In this series, you've seen how to create WS-Resources out of bundles of information. In Part 1, you created the Person WS-Resource, and in Part 2, you added the ability to send and receive notifications to that resource.
In this final installment, you created a WS-Resource not from an object that you created, but out of the Derby database itself. In doing that, you created a Web service that enabled you to start and stop Derby remotely using a Web services client. This process demonstrated the use of the Apache Muse application, which makes this kind of thing much more straightforward than it would be if you were doing it on your own. More importantly, it demonstrated the fact that you can control applications -- or even devices -- using Web services.

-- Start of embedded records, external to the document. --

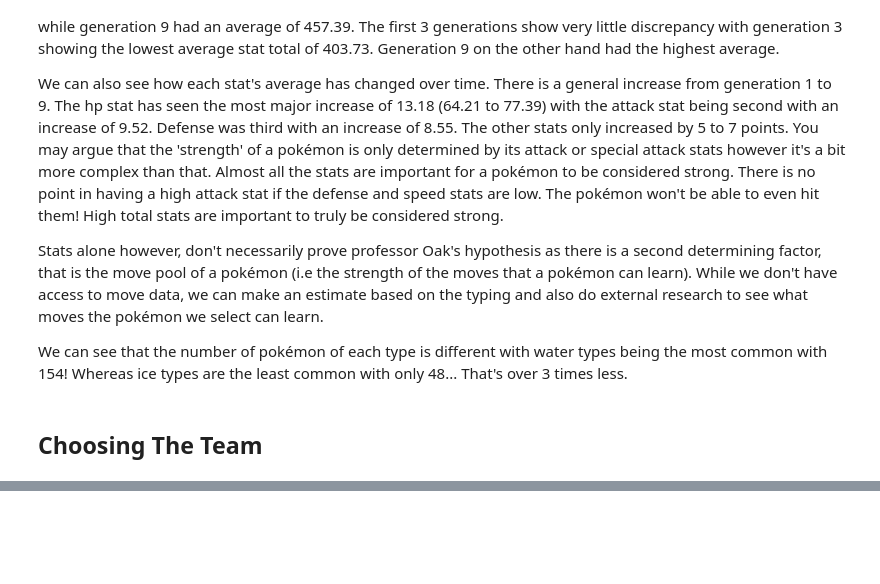
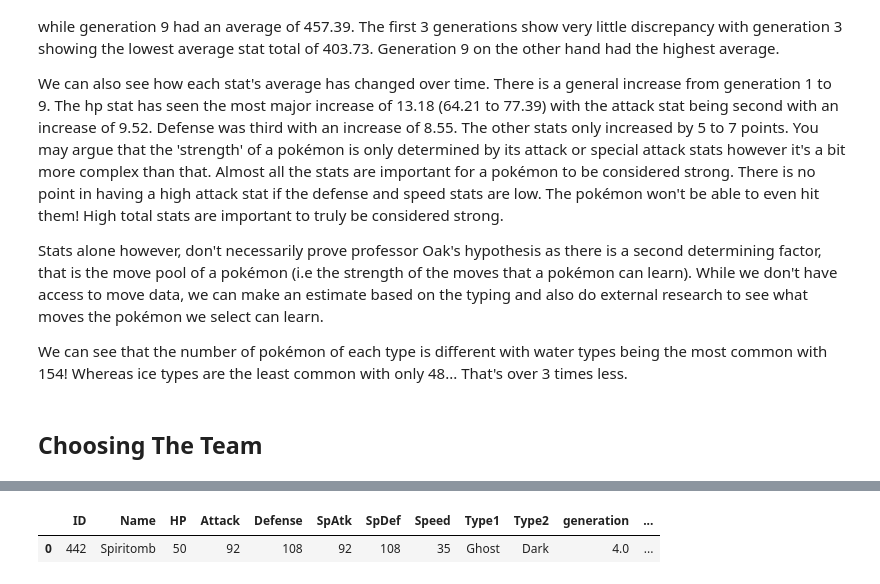
Before and after one commit to DannyAbdi/PokeData, a Jupyter notebook: PokeData.ipynb, the cells around one changed output, grey strips where cells are left out. Drawn from its saved outputs; the diff is of its cells as text; code cells hidden in the pictures; blank space fills up the shorter version.

Commit message:
added images for all cynthia's pokemon and queried spiritomb's data to find counter pokemon

```diff
--- a/PokeData.ipynb
+++ b/PokeData.ipynb
@@ -459,0 +484,17 @@ We can see that the number of pokémon of each type is different with water type
+# %%
+# Spiritomb stats
+
+query = '''
+SELECT *
+FROM pokemon
+WHERE name = 'Spiritomb'
+'''
+
+cnn.execute(query)
+cnn.commit()
+
+result = pd.read_sql_query(query, con=cnn)
+result.head()
+# %% [output]
+|  | ID | Name | HP | Attack | Defense | SpAtk | SpDef | Speed | Type1 | Type2 | generation | ... |
+| 0 | 442 | Spiritomb | 50 | 92 | 108 | 92 | 108 | 35 | Ghost | Dark | 4.0 | ... |
```
Also changed, not shown: parts of 9 cells of this notebook, 7 other files.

At this point, you've seen WS-Resources from two sides: from the standpoint of creating them though information from the Derby database and from the standpoint of creating one out of the Apache Derby server itself. To do that, you used the Apache Muse application, which is designed as an implementation of the WSRF. You can also use this same technique to control other applications through the use of Web services, or you can build your own application from scratch.